**Problem details:** Copy every line of the data below exactly as given, except for the pictures.

**Exercise inputs:**
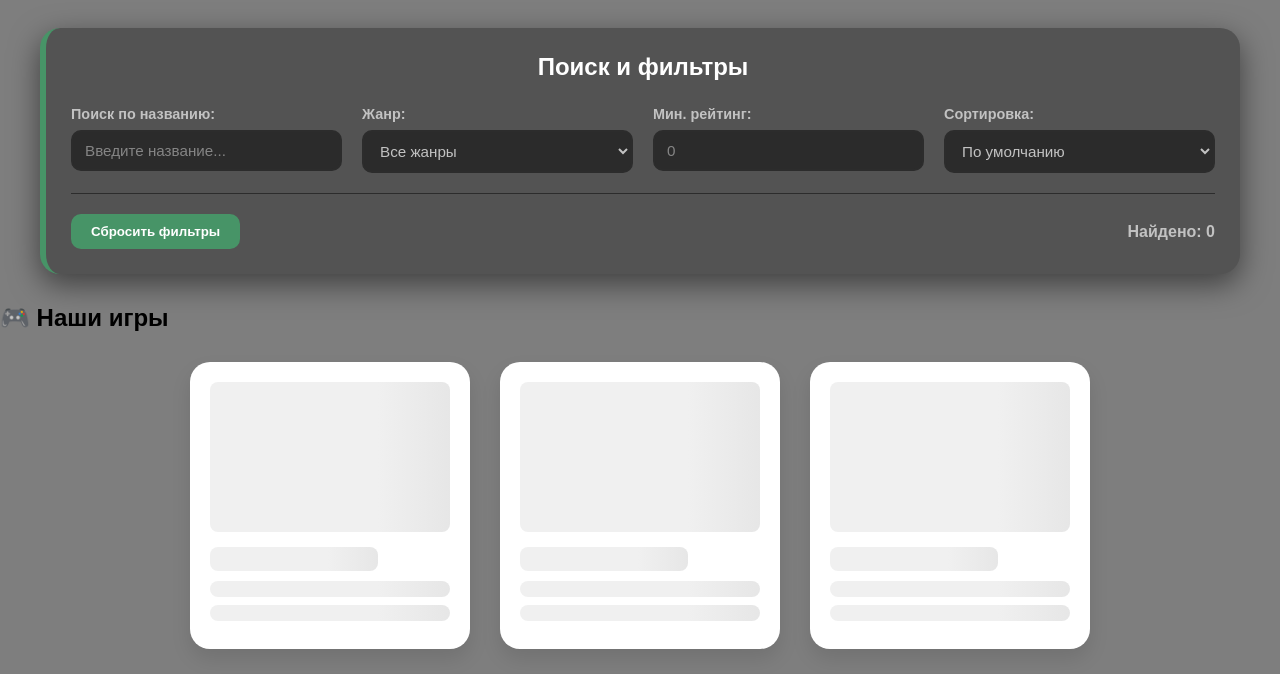
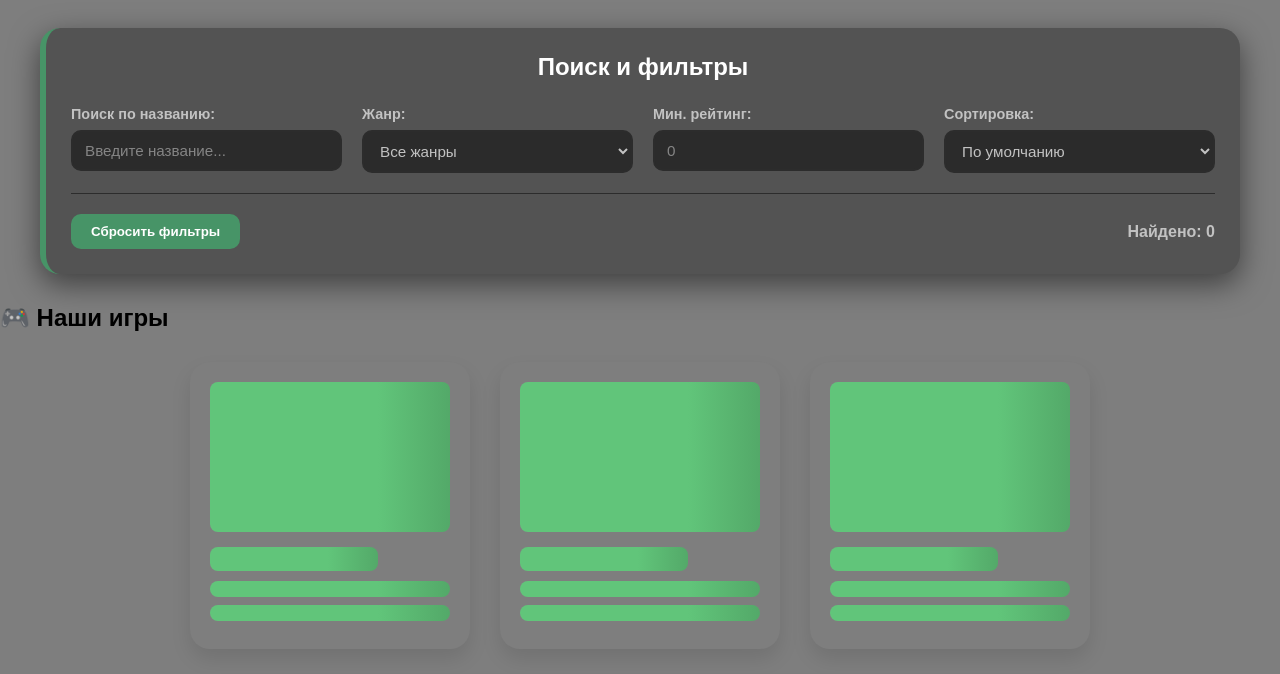
Before and after one commit to Heht6/my-game-site, a plain HTML site: page index.html in a window 1280 px wide. Shown: the part 278-952 px from the top of the page. Drawn offline with Linux system fonts and the light colour scheme.

Commit message:
Update styles.css

```diff
--- a/css/styles.css
+++ b/css/styles.css
@@ -1637,7 +1637,7 @@ section {
 }
 
 .skeleton {
-  background: linear-gradient(90deg, #f0f0f0 25%, #e0e0e0 50%, #f0f0f0 75%);
+  background: linear-gradient(90deg, #61c57a 25%, #4a965d 50%, #61c57a 75%);
   background-size: 200% 100%;
   animation: skeleton-loading 1.5s infinite;
   border-radius: 8px;
@@ -1646,7 +1646,7 @@ section {
 .skeleton-card {
   padding: 20px;
   border-radius: 20px;
-  background: white;
+  background: #7e7e7e;
   box-shadow: 0 10px 20px rgba(0,0,0,0.1);
   width: 280px; /* Добавил, чтобы карточки были как настоящие */
 }
```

**Written answer:**
Before and after one commit to Heht6/my-game-site, a plain HTML site: page index.html in a window 1280 px wide. Shown: the part 278-952 px from the top of the page. Drawn offline with Linux system fonts and the light colour scheme.

Commit message:
Update styles.css

```diff
--- a/css/styles.css
+++ b/css/styles.css
@@ -1637,7 +1637,7 @@ section {
 }
 
 .skeleton {
-  background: linear-gradient(90deg, #f0f0f0 25%, #e0e0e0 50%, #f0f0f0 75%);
+  background: linear-gradient(90deg, #61c57a 25%, #4a965d 50%, #61c57a 75%);
   background-size: 200% 100%;
   animation: skeleton-loading 1.5s infinite;
   border-radius: 8px;
@@ -1646,7 +1646,7 @@ section {
 .skeleton-card {
   padding: 20px;
   border-radius: 20px;
-  background: white;
+  background: #7e7e7e;
   box-shadow: 0 10px 20px rgba(0,0,0,0.1);
   width: 280px; /* Добавил, чтобы карточки были как настоящие */
 }
```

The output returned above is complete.